## Exercise aim
Copy all of the records word for word.

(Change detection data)

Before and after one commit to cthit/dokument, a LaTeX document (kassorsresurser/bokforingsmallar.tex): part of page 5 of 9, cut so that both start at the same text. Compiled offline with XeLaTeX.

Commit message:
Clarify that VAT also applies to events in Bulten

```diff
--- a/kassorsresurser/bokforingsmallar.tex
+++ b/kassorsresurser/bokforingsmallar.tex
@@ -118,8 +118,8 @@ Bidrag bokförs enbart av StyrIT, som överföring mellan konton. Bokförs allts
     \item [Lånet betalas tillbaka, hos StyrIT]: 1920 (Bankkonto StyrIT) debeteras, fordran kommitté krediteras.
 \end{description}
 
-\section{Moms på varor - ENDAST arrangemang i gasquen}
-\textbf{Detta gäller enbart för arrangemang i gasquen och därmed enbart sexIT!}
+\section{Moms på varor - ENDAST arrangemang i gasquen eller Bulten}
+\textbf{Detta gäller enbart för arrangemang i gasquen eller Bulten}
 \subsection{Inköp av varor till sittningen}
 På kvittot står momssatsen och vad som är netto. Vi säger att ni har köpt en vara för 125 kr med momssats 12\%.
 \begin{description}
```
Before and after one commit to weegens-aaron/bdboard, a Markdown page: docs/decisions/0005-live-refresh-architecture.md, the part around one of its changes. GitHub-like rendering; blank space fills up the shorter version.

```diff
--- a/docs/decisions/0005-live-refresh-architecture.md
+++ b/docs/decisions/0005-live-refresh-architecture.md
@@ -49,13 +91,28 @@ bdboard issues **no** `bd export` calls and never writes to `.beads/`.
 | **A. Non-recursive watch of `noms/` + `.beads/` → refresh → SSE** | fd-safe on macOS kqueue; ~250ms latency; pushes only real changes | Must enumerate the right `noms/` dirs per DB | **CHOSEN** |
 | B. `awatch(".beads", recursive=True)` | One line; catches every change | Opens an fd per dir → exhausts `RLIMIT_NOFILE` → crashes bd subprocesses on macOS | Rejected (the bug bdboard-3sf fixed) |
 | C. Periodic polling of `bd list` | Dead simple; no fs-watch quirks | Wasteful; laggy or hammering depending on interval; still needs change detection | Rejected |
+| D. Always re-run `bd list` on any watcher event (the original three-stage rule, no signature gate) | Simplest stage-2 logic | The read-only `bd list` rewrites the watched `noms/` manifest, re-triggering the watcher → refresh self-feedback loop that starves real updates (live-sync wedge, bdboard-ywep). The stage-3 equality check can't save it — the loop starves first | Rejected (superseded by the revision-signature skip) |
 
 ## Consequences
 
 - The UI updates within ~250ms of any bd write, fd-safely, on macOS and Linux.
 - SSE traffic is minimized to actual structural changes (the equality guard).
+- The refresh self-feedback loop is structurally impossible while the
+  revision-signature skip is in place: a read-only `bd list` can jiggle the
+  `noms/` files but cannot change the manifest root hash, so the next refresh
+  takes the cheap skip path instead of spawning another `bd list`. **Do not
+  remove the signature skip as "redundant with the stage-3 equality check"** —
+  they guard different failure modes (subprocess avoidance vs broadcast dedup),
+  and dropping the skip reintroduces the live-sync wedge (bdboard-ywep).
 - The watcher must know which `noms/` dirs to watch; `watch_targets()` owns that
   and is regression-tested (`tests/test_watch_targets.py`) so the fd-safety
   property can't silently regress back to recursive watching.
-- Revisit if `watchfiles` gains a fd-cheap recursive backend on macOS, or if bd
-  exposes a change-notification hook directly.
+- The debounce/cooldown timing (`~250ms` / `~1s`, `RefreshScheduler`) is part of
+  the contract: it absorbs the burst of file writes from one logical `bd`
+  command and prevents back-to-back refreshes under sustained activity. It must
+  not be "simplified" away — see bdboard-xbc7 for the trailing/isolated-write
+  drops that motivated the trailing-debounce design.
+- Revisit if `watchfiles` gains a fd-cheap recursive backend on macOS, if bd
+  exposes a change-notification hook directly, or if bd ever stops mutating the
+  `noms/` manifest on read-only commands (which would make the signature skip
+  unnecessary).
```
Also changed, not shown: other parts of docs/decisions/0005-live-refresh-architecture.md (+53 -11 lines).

## Response to this task
Before and after one commit to cthit/dokument, a LaTeX document (kassorsresurser/bokforingsmallar.tex): part of page 5 of 9, cut so that both start at the same text. Compiled offline with XeLaTeX.

Commit message:
Clarify that VAT also applies to events in Bulten

```diff
--- a/kassorsresurser/bokforingsmallar.tex
+++ b/kassorsresurser/bokforingsmallar.tex
@@ -118,8 +118,8 @@ Bidrag bokförs enbart av StyrIT, som överföring mellan konton. Bokförs allts
     \item [Lånet betalas tillbaka, hos StyrIT]: 1920 (Bankkonto StyrIT) debeteras, fordran kommitté krediteras.
 \end{description}
 
-\section{Moms på varor - ENDAST arrangemang i gasquen}
-\textbf{Detta gäller enbart för arrangemang i gasquen och därmed enbart sexIT!}
+\section{Moms på varor - ENDAST arrangemang i gasquen eller Bulten}
+\textbf{Detta gäller enbart för arrangemang i gasquen eller Bulten}
 \subsection{Inköp av varor till sittningen}
 På kvittot står momssatsen och vad som är netto. Vi säger att ni har köpt en vara för 125 kr med momssats 12\%.
 \begin{description}
```
Before and after one commit to weegens-aaron/bdboard, a Markdown page: docs/decisions/0005-live-refresh-architecture.md, the part around one of its changes. GitHub-like rendering; blank space fills up the shorter version.

```diff
--- a/docs/decisions/0005-live-refresh-architecture.md
+++ b/docs/decisions/0005-live-refresh-architecture.md
@@ -49,13 +91,28 @@ bdboard issues **no** `bd export` calls and never writes to `.beads/`.
 | **A. Non-recursive watch of `noms/` + `.beads/` → refresh → SSE** | fd-safe on macOS kqueue; ~250ms latency; pushes only real changes | Must enumerate the right `noms/` dirs per DB | **CHOSEN** |
 | B. `awatch(".beads", recursive=True)` | One line; catches every change | Opens an fd per dir → exhausts `RLIMIT_NOFILE` → crashes bd subprocesses on macOS | Rejected (the bug bdboard-3sf fixed) |
 | C. Periodic polling of `bd list` | Dead simple; no fs-watch quirks | Wasteful; laggy or hammering depending on interval; still needs change detection | Rejected |
+| D. Always re-run `bd list` on any watcher event (the original three-stage rule, no signature gate) | Simplest stage-2 logic | The read-only `bd list` rewrites the watched `noms/` manifest, re-triggering the watcher → refresh self-feedback loop that starves real updates (live-sync wedge, bdboard-ywep). The stage-3 equality check can't save it — the loop starves first | Rejected (superseded by the revision-signature skip) |
 
 ## Consequences
 
 - The UI updates within ~250ms of any bd write, fd-safely, on macOS and Linux.
 - SSE traffic is minimized to actual structural changes (the equality guard).
+- The refresh self-feedback loop is structurally impossible while the
+  revision-signature skip is in place: a read-only `bd list` can jiggle the
+  `noms/` files but cannot change the manifest root hash, so the next refresh
+  takes the cheap skip path instead of spawning another `bd list`. **Do not
+  remove the signature skip as "redundant with the stage-3 equality check"** —
+  they guard different failure modes (subprocess avoidance vs broadcast dedup),
+  and dropping the skip reintroduces the live-sync wedge (bdboard-ywep).
 - The watcher must know which `noms/` dirs to watch; `watch_targets()` owns that
   and is regression-tested (`tests/test_watch_targets.py`) so the fd-safety
   property can't silently regress back to recursive watching.
-- Revisit if `watchfiles` gains a fd-cheap recursive backend on macOS, or if bd
-  exposes a change-notification hook directly.
+- The debounce/cooldown timing (`~250ms` / `~1s`, `RefreshScheduler`) is part of
+  the contract: it absorbs the burst of file writes from one logical `bd`
+  command and prevents back-to-back refreshes under sustained activity. It must
+  not be "simplified" away — see bdboard-xbc7 for the trailing/isolated-write
+  drops that motivated the trailing-debounce design.
+- Revisit if `watchfiles` gains a fd-cheap recursive backend on macOS, if bd
+  exposes a change-notification hook directly, or if bd ever stops mutating the
+  `noms/` manifest on read-only commands (which would make the signature skip
+  unnecessary).
```
Also changed, not shown: other parts of docs/decisions/0005-live-refresh-architecture.md (+53 -11 lines).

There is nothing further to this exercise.